Published March 22, 2004
PricewaterhouseCoopers has pumped up its presence at this week's The Players Championship, one of the top events on the PGA Tour, with a major media and hospitality package.
While the event does not seek a title sponsor, PricewaterhouseCoopers will have an expanded presence at the tournament in a strategy reminiscent of the ones employed by Cadillac and The Travelers during their long-term associations with Augusta National and the Masters.
PwC is expanding its hospitality, on-course media role with skybox on the 18th green.
In addition, PricewaterhouseCoopers has underwritten all of the on-course print media, including the event program, the spectator guide and the daily pairings sheet. Usually filled with ads of all sizes from myriad sponsors and suppliers, the media is now ad-free except for a few PwC pages.
Tournament executive director Brian Goin would not specify the company's cash outlay but said it is "at least mid-six figures" per year over a multiyear term.
He said the tournament wants to cultivate two such sponsors to be intimately associated with the event, which — like golf's four majors — does not have a title sponsor and won't ever, according to Goin. The event is owned and operated by the PGA Tour.
The Players Championship is 31 years old, and Goin said organizers feel it now has the stature to attract a pair of long-term non-title sponsors that can benefit from being known as the event's top sponsors. He would not say whether a second such sponsorship is imminent.
Several other companies have stepped up their involvement with the event this year. PGA Tour sponsors Charles Schwab and Buick have taken large hospitality roles, with tents. Goin said tent prices start at $60,000. Fidelity National Financial has also come on as a first-time hospitality sponsor.
For Buick, the buy gives it a hospitality presence again at a PGA Tour event in the Southeast. It ceased being title sponsor of the Buick Challenge in Pine Mountain, Ga., after the 2002 season.
The tournament has grown financially in the past several years, giving $2 million to charity last year, up from $1.3 million in 2000. PGA Tour events are run as nonprofits and give earnings to charity. Goin said the event now sells 75 skyboxes that range from $24,000 to $40,000, up from 55 in 2000. And it sells 24 tents, up from 17. It had the highest purse of any event last year, $6.5 million.
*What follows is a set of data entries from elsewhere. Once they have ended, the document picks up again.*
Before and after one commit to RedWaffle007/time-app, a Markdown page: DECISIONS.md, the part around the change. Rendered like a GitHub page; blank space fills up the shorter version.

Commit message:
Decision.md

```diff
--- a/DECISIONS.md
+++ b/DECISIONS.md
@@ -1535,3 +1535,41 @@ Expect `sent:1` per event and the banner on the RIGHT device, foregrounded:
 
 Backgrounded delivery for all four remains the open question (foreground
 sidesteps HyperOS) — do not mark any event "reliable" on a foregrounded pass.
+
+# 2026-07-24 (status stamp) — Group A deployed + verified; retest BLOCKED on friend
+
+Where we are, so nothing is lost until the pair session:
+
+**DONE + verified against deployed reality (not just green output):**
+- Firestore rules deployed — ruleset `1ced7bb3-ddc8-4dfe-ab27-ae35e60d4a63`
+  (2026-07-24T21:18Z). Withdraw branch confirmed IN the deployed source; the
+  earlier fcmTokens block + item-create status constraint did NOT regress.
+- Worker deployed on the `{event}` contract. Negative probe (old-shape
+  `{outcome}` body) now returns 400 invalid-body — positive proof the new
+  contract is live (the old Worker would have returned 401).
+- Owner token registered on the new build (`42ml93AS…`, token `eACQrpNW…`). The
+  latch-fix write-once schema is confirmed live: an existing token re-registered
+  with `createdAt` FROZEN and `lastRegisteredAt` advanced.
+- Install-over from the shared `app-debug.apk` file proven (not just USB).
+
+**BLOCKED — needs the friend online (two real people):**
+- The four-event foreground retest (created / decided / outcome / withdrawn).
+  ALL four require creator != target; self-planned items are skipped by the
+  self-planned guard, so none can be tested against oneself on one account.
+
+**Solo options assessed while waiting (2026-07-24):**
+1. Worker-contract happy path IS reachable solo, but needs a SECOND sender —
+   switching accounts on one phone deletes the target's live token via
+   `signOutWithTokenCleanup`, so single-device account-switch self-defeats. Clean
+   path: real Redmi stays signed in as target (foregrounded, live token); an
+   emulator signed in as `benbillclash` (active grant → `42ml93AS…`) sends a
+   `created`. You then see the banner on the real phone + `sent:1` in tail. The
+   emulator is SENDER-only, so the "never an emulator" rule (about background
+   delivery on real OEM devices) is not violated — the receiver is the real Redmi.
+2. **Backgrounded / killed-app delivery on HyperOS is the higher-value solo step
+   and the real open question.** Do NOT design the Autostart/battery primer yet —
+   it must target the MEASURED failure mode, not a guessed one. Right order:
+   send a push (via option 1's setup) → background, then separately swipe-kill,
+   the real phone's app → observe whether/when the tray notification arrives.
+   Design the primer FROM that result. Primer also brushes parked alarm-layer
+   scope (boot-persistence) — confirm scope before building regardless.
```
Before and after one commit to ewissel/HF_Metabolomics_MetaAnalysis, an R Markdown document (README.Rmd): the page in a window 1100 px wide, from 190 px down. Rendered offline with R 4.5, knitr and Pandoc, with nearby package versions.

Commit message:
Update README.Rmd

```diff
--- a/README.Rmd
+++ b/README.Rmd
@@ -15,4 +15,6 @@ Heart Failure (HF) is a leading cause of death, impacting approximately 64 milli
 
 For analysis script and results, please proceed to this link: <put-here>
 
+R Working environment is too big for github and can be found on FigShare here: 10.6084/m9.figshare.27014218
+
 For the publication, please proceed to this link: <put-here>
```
In addition to its print media sponsorship and its hospitality venues at the 18th green, the 17th green, the 8th green and the junction of the 11th and 15th holes, PricewaterhouseCoopers will be involved in several events during tournament week, including an executive forum and corporate luncheon on Wednesday in support of the First Tee, a golf outreach initiative of the World Golf Foundation. Seven college freshmen who have won First Tee scholarships will attend the event.
Adrian Ornik, PricewaterhouseCoopers' director of U.S. markets, did not return a request for comment. PricewaterhouseCoopers is in its eighth year as the "official professional services firm" of the PGA Tour.